• [Exercise instructions]: Using the entries below, show all lines with the string "href".

_____

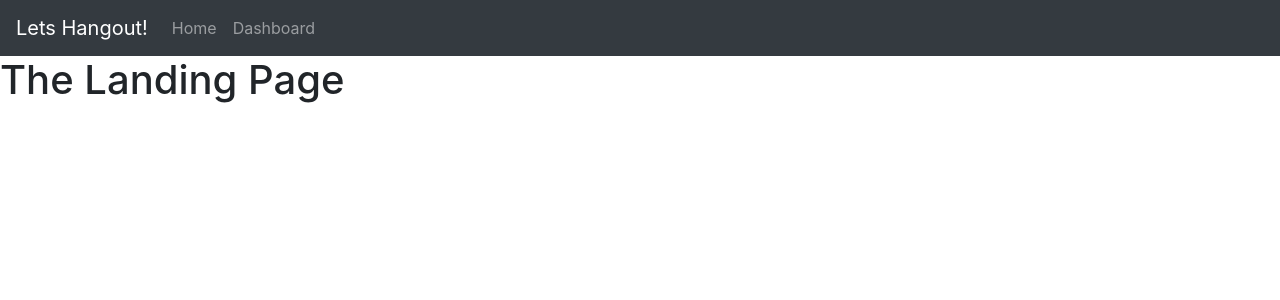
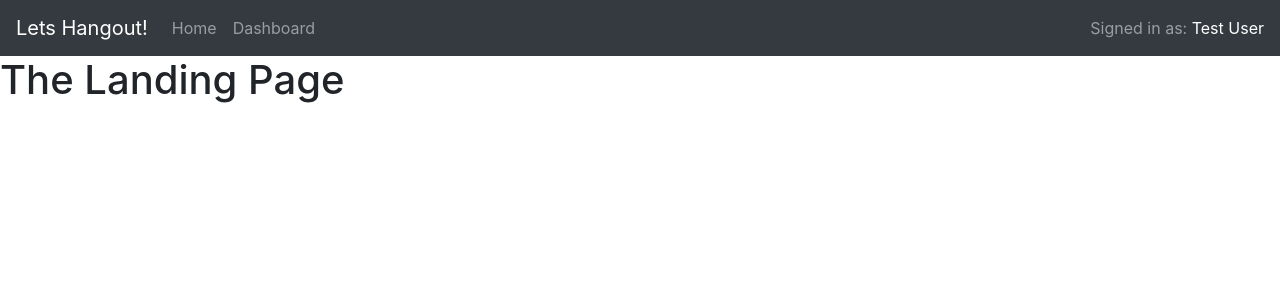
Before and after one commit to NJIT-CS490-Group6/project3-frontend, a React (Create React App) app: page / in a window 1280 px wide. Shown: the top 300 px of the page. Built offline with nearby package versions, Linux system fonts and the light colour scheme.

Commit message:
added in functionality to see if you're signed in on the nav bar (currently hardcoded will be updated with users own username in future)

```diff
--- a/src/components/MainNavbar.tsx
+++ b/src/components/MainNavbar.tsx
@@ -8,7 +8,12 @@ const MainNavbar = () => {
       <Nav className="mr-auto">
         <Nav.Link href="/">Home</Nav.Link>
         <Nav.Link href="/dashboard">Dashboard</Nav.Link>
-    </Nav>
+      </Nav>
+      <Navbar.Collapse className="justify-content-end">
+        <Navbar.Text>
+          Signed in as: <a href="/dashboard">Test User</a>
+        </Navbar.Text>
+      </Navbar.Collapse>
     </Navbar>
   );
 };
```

_____

• [Exercise response]:
         <Nav.Link href="/">Home</Nav.Link>
         <Nav.Link href="/dashboard">Dashboard</Nav.Link>
+          Signed in as: <a href="/dashboard">Test User</a>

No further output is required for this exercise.